After a crackdown in the 1990s that saw many teenagers sent to adult prisons for violent crimes, lawmakers in Washington State and other places are reconsidering their earlier hard line, reports the Seattle Times. Citing recent studies of early brain development, many in the criminal-justice system are taking the position that juveniles should not necessarily be doomed to long prison terms for crimes they committed when they may have been too young to control their impulses, make sound decisions, or grasp the significance of their actions.
Over the past 10 years, 20 states have passed “blended-sentencing” laws for teens convicted as adults of the most serious offenses. Many of the laws give judges the flexibility to consider juvenile-court sentencing options, adult-sentencing options, or some blend of both. A pending measure in Washington State would no longer require judges to impose certain adult prison terms for teens convicted in adult court of serious crimes such as murder. Two houses of the legislature have approved different versions of the bill. The House version has wide support.
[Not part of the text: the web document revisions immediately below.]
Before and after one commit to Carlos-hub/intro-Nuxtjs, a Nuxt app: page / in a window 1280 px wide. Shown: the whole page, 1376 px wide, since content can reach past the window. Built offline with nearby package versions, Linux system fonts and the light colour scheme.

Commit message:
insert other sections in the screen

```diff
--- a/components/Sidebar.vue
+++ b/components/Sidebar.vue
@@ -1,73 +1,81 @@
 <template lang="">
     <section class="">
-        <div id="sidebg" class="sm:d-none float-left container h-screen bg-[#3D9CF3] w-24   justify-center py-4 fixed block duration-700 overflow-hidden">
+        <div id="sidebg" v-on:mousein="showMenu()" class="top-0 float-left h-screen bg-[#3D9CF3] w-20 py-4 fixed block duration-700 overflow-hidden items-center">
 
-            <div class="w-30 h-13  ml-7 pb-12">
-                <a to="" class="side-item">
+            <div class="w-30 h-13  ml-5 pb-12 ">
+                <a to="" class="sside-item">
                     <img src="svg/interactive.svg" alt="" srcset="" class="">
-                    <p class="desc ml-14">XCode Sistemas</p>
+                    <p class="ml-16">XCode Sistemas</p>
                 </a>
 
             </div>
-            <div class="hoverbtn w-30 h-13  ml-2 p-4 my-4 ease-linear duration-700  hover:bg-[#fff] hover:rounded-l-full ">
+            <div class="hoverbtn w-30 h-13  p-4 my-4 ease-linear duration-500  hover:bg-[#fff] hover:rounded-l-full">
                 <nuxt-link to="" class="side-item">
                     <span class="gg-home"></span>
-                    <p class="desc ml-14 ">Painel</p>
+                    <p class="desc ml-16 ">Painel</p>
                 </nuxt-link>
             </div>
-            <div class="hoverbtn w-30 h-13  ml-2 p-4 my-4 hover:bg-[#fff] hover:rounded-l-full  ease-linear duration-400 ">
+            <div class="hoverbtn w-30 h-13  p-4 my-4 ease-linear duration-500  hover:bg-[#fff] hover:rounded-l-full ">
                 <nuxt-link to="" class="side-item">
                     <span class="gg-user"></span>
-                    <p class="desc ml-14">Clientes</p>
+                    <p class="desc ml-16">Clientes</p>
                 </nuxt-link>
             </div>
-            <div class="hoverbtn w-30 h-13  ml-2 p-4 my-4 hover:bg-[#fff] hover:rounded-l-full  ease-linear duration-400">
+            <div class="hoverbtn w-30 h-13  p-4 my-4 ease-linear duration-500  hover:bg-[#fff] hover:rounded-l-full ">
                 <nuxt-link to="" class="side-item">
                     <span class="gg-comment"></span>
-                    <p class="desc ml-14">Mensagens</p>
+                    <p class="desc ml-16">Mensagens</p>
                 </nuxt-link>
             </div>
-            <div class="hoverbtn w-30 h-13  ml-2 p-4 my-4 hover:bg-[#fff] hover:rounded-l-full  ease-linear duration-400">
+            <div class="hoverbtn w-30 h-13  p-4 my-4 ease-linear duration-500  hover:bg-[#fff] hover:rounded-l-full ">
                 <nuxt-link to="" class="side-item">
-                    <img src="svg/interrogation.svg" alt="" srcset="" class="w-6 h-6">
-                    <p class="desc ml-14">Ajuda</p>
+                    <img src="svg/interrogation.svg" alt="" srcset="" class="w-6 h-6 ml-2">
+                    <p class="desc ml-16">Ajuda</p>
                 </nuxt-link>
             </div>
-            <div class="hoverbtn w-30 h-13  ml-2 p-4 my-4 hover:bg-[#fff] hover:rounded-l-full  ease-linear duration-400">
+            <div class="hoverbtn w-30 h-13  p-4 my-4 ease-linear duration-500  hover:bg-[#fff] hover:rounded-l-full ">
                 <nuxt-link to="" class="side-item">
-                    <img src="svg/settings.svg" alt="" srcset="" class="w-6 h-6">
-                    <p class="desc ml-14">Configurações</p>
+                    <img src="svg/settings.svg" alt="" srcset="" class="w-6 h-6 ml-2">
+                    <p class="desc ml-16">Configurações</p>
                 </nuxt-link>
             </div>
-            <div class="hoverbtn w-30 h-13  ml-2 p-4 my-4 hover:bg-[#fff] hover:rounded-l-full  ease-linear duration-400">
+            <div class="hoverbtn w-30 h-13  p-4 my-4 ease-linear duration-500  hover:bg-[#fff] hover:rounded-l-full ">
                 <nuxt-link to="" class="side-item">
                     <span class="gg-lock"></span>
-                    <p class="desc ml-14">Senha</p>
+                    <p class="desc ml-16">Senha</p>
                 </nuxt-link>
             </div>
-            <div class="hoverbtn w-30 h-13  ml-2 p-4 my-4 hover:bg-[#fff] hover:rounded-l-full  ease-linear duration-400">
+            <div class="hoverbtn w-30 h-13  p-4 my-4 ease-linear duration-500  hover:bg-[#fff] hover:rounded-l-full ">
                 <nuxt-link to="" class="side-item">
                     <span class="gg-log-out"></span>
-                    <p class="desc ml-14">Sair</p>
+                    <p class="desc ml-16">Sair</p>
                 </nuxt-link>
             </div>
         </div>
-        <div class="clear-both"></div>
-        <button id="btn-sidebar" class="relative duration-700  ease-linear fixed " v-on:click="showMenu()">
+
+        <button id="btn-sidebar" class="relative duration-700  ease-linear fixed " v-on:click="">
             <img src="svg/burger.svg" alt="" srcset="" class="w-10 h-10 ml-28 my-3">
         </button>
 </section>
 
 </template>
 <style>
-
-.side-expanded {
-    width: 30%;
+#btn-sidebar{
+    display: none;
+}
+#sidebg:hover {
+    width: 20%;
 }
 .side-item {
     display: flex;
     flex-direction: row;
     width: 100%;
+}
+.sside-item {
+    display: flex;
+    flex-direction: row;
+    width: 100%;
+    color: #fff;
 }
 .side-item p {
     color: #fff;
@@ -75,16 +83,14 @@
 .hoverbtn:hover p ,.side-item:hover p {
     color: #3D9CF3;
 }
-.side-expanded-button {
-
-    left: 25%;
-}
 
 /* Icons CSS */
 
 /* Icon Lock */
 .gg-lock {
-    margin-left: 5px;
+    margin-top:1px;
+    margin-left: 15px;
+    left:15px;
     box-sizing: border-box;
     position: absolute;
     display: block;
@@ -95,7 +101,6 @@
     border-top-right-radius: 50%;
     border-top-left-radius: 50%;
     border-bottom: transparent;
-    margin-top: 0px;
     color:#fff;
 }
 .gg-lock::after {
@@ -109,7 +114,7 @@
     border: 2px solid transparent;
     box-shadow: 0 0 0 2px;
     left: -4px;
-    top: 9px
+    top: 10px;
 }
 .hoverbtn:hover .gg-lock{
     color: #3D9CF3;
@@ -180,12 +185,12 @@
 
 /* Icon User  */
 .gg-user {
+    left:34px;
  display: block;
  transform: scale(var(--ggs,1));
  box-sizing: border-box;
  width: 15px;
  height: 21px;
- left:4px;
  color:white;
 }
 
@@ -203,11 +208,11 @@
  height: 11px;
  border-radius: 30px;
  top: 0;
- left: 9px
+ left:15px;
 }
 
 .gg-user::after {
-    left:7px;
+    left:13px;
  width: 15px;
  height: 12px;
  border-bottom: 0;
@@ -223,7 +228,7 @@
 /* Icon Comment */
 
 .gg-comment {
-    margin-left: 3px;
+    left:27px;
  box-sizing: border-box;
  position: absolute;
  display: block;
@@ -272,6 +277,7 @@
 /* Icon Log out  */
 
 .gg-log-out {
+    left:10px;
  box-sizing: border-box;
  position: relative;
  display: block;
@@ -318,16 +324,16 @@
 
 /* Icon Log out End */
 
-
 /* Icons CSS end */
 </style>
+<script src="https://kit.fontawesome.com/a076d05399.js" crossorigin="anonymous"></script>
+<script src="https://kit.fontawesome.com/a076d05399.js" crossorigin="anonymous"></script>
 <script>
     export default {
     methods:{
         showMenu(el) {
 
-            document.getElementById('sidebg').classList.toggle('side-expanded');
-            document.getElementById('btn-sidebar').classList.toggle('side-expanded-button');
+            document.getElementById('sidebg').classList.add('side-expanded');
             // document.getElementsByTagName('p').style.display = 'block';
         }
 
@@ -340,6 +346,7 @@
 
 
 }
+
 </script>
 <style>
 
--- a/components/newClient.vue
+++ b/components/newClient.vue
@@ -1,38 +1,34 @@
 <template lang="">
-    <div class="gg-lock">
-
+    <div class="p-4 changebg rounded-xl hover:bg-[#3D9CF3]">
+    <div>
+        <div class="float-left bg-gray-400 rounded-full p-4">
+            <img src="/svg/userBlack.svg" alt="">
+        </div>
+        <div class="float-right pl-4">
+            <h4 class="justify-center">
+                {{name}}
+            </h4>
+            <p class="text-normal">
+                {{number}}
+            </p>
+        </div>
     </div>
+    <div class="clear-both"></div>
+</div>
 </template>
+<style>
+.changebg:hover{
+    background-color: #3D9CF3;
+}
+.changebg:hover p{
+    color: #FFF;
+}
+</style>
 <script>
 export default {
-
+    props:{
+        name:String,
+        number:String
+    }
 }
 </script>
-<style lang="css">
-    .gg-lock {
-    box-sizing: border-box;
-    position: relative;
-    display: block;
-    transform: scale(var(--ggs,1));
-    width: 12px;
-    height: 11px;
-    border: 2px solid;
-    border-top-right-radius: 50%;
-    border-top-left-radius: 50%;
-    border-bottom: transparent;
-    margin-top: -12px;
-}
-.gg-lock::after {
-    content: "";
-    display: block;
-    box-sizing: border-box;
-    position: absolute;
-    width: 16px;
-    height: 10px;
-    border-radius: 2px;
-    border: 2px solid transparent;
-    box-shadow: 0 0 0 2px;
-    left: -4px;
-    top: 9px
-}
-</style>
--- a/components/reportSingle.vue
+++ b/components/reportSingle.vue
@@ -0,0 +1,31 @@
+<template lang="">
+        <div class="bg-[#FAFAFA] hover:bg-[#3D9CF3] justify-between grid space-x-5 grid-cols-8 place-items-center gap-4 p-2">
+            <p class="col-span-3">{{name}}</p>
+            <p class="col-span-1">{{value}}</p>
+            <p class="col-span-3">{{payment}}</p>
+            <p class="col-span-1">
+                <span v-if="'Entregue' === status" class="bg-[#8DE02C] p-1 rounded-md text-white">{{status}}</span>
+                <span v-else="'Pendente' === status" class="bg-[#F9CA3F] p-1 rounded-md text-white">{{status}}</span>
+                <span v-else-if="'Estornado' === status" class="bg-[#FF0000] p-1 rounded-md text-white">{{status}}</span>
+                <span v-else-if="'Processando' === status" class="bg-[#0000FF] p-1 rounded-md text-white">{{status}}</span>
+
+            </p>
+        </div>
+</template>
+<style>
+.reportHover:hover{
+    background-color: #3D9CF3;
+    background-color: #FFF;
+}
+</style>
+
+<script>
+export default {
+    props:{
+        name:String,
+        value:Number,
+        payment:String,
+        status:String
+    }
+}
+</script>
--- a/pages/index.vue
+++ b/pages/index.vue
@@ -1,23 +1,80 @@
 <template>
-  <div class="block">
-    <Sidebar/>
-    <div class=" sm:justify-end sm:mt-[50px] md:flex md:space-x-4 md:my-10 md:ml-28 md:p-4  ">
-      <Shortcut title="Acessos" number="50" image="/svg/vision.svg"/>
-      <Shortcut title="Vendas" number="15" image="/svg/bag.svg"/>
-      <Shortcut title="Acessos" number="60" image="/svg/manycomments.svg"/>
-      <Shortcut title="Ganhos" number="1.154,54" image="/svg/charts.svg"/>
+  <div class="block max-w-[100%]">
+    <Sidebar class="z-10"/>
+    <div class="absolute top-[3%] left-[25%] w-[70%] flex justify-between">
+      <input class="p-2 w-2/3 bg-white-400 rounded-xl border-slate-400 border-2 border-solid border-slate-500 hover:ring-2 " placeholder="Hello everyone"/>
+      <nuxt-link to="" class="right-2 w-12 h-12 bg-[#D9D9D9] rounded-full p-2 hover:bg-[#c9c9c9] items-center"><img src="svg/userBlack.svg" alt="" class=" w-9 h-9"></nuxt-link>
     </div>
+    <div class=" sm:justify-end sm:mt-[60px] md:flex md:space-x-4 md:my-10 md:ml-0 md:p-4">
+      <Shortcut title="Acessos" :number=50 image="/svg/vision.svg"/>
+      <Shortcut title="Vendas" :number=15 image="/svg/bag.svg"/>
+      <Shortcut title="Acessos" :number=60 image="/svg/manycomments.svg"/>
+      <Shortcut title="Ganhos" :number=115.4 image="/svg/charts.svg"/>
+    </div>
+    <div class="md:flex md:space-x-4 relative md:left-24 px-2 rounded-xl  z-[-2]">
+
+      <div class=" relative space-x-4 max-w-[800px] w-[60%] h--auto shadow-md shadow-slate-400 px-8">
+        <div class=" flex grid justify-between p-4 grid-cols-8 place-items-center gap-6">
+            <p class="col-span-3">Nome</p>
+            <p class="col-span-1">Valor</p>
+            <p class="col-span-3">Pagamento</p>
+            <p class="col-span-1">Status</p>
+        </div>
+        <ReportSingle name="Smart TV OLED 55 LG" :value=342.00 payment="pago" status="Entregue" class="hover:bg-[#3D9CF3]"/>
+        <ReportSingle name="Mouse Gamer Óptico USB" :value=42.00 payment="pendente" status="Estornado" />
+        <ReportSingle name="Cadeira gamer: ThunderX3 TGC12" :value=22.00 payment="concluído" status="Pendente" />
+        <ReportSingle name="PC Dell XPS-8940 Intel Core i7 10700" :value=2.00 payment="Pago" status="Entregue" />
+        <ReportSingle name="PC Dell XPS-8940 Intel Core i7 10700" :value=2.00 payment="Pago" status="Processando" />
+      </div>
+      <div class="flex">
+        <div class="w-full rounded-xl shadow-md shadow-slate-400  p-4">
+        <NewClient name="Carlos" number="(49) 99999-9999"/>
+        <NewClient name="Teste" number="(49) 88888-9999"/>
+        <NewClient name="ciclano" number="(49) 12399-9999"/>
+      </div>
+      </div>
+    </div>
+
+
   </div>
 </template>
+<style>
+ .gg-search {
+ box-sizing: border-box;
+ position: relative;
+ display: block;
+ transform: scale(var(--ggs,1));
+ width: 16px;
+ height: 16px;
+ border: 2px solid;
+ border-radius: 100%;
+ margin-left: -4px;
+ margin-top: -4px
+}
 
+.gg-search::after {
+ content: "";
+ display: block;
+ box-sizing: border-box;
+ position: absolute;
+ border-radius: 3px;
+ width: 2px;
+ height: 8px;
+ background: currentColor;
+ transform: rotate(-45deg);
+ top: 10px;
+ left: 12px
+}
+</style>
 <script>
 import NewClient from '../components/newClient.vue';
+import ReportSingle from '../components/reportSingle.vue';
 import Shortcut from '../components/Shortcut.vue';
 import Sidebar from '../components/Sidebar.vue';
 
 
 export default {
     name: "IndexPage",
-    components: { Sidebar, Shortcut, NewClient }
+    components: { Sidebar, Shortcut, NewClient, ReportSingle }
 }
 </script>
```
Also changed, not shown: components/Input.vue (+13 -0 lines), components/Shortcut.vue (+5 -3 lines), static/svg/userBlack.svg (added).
Tom McBride, head of the state prosecutors’ association, called it “an awesome remedy” for those relatively few cases in which a judge may not believe an adult prison sentence is appropriate for a young defendant.